Exclude the pictures, then copy all remaining records exactly.

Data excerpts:
──────────────────────────────

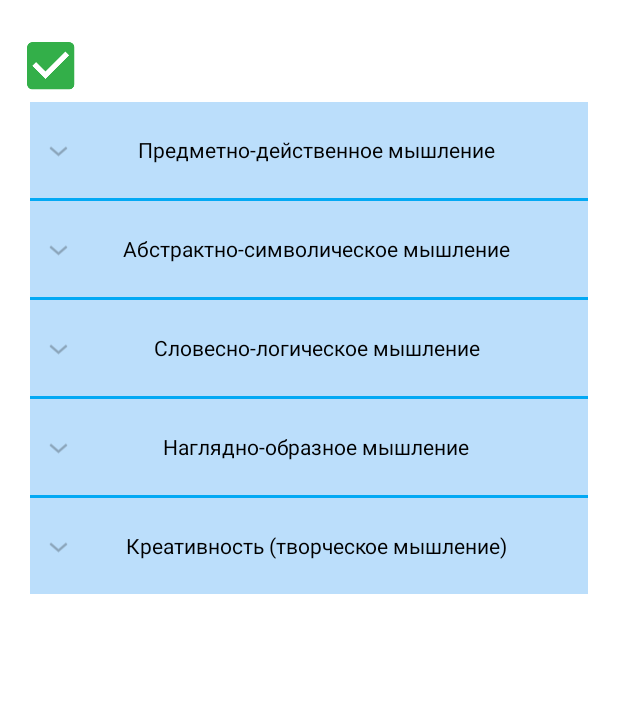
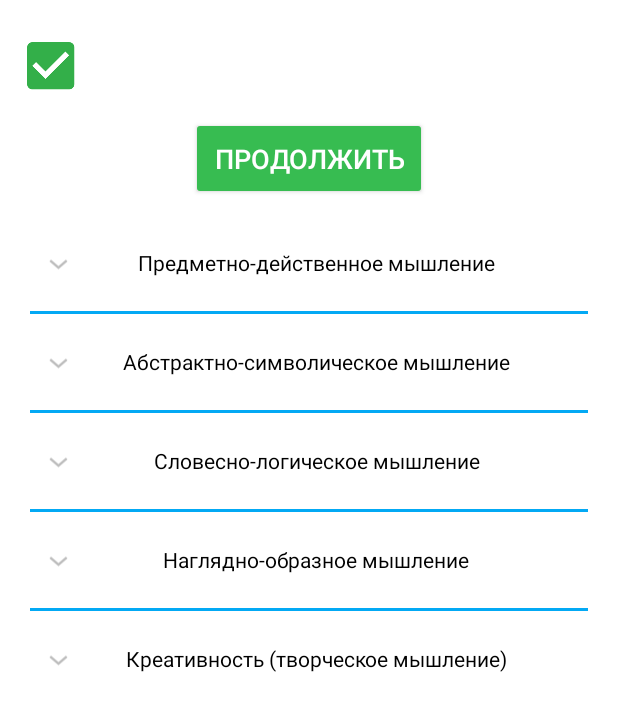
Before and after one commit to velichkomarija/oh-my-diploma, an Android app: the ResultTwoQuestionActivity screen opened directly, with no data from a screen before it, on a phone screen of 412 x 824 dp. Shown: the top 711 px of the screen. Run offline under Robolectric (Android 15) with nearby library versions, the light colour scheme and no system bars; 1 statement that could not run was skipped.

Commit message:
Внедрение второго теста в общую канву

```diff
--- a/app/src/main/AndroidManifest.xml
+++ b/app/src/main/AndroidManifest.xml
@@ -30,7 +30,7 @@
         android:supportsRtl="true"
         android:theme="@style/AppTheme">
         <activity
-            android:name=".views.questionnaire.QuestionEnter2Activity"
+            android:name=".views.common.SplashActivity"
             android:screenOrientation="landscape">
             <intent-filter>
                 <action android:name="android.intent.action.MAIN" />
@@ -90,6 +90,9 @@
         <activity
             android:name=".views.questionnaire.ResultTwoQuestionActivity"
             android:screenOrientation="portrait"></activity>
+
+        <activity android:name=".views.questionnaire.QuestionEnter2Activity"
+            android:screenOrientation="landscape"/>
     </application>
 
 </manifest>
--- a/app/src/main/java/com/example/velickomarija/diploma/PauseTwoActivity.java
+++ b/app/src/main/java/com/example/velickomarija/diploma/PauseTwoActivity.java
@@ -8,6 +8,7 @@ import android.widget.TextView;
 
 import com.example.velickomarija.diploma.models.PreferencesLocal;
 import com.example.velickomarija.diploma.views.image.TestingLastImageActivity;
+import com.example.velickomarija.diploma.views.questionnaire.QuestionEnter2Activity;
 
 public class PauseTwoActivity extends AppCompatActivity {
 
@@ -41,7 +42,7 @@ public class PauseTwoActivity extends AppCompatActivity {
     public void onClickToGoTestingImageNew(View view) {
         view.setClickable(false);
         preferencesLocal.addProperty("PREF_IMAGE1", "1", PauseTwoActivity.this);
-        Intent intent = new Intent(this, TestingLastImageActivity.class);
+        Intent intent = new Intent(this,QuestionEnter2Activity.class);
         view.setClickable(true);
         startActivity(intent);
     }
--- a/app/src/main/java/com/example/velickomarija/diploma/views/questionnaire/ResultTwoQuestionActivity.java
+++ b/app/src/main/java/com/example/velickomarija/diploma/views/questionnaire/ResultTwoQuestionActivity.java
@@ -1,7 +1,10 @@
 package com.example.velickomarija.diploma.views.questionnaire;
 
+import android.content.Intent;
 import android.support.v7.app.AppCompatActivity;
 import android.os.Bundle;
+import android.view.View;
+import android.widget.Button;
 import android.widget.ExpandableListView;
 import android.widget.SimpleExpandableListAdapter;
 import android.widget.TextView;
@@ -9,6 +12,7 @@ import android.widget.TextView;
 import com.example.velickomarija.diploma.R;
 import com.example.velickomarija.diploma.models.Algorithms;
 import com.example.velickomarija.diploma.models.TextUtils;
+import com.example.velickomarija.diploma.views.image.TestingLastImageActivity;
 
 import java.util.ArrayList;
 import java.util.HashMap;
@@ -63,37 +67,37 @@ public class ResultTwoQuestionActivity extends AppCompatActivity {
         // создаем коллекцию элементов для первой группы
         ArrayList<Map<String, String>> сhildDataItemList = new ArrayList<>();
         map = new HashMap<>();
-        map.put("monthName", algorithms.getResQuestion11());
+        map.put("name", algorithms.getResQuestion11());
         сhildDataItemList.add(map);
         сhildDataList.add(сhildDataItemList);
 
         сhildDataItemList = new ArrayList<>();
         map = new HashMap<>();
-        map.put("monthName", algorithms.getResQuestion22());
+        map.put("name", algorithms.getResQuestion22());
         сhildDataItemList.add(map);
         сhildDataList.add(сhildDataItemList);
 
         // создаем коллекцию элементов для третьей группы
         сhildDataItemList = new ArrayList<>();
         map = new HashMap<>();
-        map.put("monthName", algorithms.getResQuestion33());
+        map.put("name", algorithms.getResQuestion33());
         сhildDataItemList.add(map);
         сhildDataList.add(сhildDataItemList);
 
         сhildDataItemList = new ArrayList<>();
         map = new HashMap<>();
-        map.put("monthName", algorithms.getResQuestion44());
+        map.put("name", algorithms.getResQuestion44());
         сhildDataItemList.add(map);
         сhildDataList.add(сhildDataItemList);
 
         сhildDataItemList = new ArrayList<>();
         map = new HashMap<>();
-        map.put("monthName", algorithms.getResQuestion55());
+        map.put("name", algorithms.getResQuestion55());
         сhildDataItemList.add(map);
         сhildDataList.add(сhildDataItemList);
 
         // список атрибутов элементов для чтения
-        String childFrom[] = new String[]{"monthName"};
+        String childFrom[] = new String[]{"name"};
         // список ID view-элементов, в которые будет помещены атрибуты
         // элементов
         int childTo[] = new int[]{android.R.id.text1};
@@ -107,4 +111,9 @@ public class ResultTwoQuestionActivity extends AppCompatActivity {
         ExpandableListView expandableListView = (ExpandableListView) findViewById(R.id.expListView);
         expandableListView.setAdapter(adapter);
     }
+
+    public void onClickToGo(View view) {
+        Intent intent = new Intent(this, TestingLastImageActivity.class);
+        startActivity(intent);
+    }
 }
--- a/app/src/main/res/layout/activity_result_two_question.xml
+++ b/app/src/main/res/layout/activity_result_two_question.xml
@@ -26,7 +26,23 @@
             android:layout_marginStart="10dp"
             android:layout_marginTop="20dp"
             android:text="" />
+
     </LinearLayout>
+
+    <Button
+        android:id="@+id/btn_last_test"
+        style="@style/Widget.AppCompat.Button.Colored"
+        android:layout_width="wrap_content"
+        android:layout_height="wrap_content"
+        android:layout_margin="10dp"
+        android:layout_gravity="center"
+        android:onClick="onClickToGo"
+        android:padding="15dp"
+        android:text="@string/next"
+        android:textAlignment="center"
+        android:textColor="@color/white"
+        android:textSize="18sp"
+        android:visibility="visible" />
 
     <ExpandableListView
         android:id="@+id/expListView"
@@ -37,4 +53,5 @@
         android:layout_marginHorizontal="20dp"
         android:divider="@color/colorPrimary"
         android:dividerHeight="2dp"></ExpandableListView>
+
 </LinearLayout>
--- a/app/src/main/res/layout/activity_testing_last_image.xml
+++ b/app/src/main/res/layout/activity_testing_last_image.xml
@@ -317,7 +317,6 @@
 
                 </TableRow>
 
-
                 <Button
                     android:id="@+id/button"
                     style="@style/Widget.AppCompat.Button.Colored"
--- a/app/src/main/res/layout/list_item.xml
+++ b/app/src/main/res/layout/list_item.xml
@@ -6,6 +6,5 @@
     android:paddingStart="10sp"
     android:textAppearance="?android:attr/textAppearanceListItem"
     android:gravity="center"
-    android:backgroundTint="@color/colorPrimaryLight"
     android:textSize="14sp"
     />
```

──────────────────────────────

• [Answer space]:
Before and after one commit to velichkomarija/oh-my-diploma, an Android app: the ResultTwoQuestionActivity screen opened directly, with no data from a screen before it, on a phone screen of 412 x 824 dp. Shown: the top 711 px of the screen. Run offline under Robolectric (Android 15) with nearby library versions, the light colour scheme and no system bars; 1 statement that could not run was skipped.

Commit message:
Внедрение второго теста в общую канву

```diff
--- a/app/src/main/AndroidManifest.xml
+++ b/app/src/main/AndroidManifest.xml
@@ -30,7 +30,7 @@
         android:supportsRtl="true"
         android:theme="@style/AppTheme">
         <activity
-            android:name=".views.questionnaire.QuestionEnter2Activity"
+            android:name=".views.common.SplashActivity"
             android:screenOrientation="landscape">
             <intent-filter>
                 <action android:name="android.intent.action.MAIN" />
@@ -90,6 +90,9 @@
         <activity
             android:name=".views.questionnaire.ResultTwoQuestionActivity"
             android:screenOrientation="portrait"></activity>
+
+        <activity android:name=".views.questionnaire.QuestionEnter2Activity"
+            android:screenOrientation="landscape"/>
     </application>
 
 </manifest>
--- a/app/src/main/java/com/example/velickomarija/diploma/PauseTwoActivity.java
+++ b/app/src/main/java/com/example/velickomarija/diploma/PauseTwoActivity.java
@@ -8,6 +8,7 @@ import android.widget.TextView;
 
 import com.example.velickomarija.diploma.models.PreferencesLocal;
 import com.example.velickomarija.diploma.views.image.TestingLastImageActivity;
+import com.example.velickomarija.diploma.views.questionnaire.QuestionEnter2Activity;
 
 public class PauseTwoActivity extends AppCompatActivity {
 
@@ -41,7 +42,7 @@ public class PauseTwoActivity extends AppCompatActivity {
     public void onClickToGoTestingImageNew(View view) {
         view.setClickable(false);
         preferencesLocal.addProperty("PREF_IMAGE1", "1", PauseTwoActivity.this);
-        Intent intent = new Intent(this, TestingLastImageActivity.class);
+        Intent intent = new Intent(this,QuestionEnter2Activity.class);
         view.setClickable(true);
         startActivity(intent);
     }
--- a/app/src/main/java/com/example/velickomarija/diploma/views/questionnaire/ResultTwoQuestionActivity.java
+++ b/app/src/main/java/com/example/velickomarija/diploma/views/questionnaire/ResultTwoQuestionActivity.java
@@ -1,7 +1,10 @@
 package com.example.velickomarija.diploma.views.questionnaire;
 
+import android.content.Intent;
 import android.support.v7.app.AppCompatActivity;
 import android.os.Bundle;
+import android.view.View;
+import android.widget.Button;
 import android.widget.ExpandableListView;
 import android.widget.SimpleExpandableListAdapter;
 import android.widget.TextView;
@@ -9,6 +12,7 @@ import android.widget.TextView;
 import com.example.velickomarija.diploma.R;
 import com.example.velickomarija.diploma.models.Algorithms;
 import com.example.velickomarija.diploma.models.TextUtils;
+import com.example.velickomarija.diploma.views.image.TestingLastImageActivity;
 
 import java.util.ArrayList;
 import java.util.HashMap;
@@ -63,37 +67,37 @@ public class ResultTwoQuestionActivity extends AppCompatActivity {
         // создаем коллекцию элементов для первой группы
         ArrayList<Map<String, String>> сhildDataItemList = new ArrayList<>();
         map = new HashMap<>();
-        map.put("monthName", algorithms.getResQuestion11());
+        map.put("name", algorithms.getResQuestion11());
         сhildDataItemList.add(map);
         сhildDataList.add(сhildDataItemList);
 
         сhildDataItemList = new ArrayList<>();
         map = new HashMap<>();
-        map.put("monthName", algorithms.getResQuestion22());
+        map.put("name", algorithms.getResQuestion22());
         сhildDataItemList.add(map);
         сhildDataList.add(сhildDataItemList);
 
         // создаем коллекцию элементов для третьей группы
         сhildDataItemList = new ArrayList<>();
         map = new HashMap<>();
-        map.put("monthName", algorithms.getResQuestion33());
+        map.put("name", algorithms.getResQuestion33());
         сhildDataItemList.add(map);
         сhildDataList.add(сhildDataItemList);
 
         сhildDataItemList = new ArrayList<>();
         map = new HashMap<>();
-        map.put("monthName", algorithms.getResQuestion44());
+        map.put("name", algorithms.getResQuestion44());
         сhildDataItemList.add(map);
         сhildDataList.add(сhildDataItemList);
 
         сhildDataItemList = new ArrayList<>();
         map = new HashMap<>();
-        map.put("monthName", algorithms.getResQuestion55());
+        map.put("name", algorithms.getResQuestion55());
         сhildDataItemList.add(map);
         сhildDataList.add(сhildDataItemList);
 
         // список атрибутов элементов для чтения
-        String childFrom[] = new String[]{"monthName"};
+        String childFrom[] = new String[]{"name"};
         // список ID view-элементов, в которые будет помещены атрибуты
         // элементов
         int childTo[] = new int[]{android.R.id.text1};
@@ -107,4 +111,9 @@ public class ResultTwoQuestionActivity extends AppCompatActivity {
         ExpandableListView expandableListView = (ExpandableListView) findViewById(R.id.expListView);
         expandableListView.setAdapter(adapter);
     }
+
+    public void onClickToGo(View view) {
+        Intent intent = new Intent(this, TestingLastImageActivity.class);
+        startActivity(intent);
+    }
 }
--- a/app/src/main/res/layout/activity_result_two_question.xml
+++ b/app/src/main/res/layout/activity_result_two_question.xml
@@ -26,7 +26,23 @@
             android:layout_marginStart="10dp"
             android:layout_marginTop="20dp"
             android:text="" />
+
     </LinearLayout>
+
+    <Button
+        android:id="@+id/btn_last_test"
+        style="@style/Widget.AppCompat.Button.Colored"
+        android:layout_width="wrap_content"
+        android:layout_height="wrap_content"
+        android:layout_margin="10dp"
+        android:layout_gravity="center"
+        android:onClick="onClickToGo"
+        android:padding="15dp"
+        android:text="@string/next"
+        android:textAlignment="center"
+        android:textColor="@color/white"
+        android:textSize="18sp"
+        android:visibility="visible" />
 
     <ExpandableListView
         android:id="@+id/expListView"
@@ -37,4 +53,5 @@
         android:layout_marginHorizontal="20dp"
         android:divider="@color/colorPrimary"
         android:dividerHeight="2dp"></ExpandableListView>
+
 </LinearLayout>
--- a/app/src/main/res/layout/activity_testing_last_image.xml
+++ b/app/src/main/res/layout/activity_testing_last_image.xml
@@ -317,7 +317,6 @@
 
                 </TableRow>
 
-
                 <Button
                     android:id="@+id/button"
                     style="@style/Widget.AppCompat.Button.Colored"
--- a/app/src/main/res/layout/list_item.xml
+++ b/app/src/main/res/layout/list_item.xml
@@ -6,6 +6,5 @@
     android:paddingStart="10sp"
     android:textAppearance="?android:attr/textAppearanceListItem"
     android:gravity="center"
-    android:backgroundTint="@color/colorPrimaryLight"
     android:textSize="14sp"
     />
```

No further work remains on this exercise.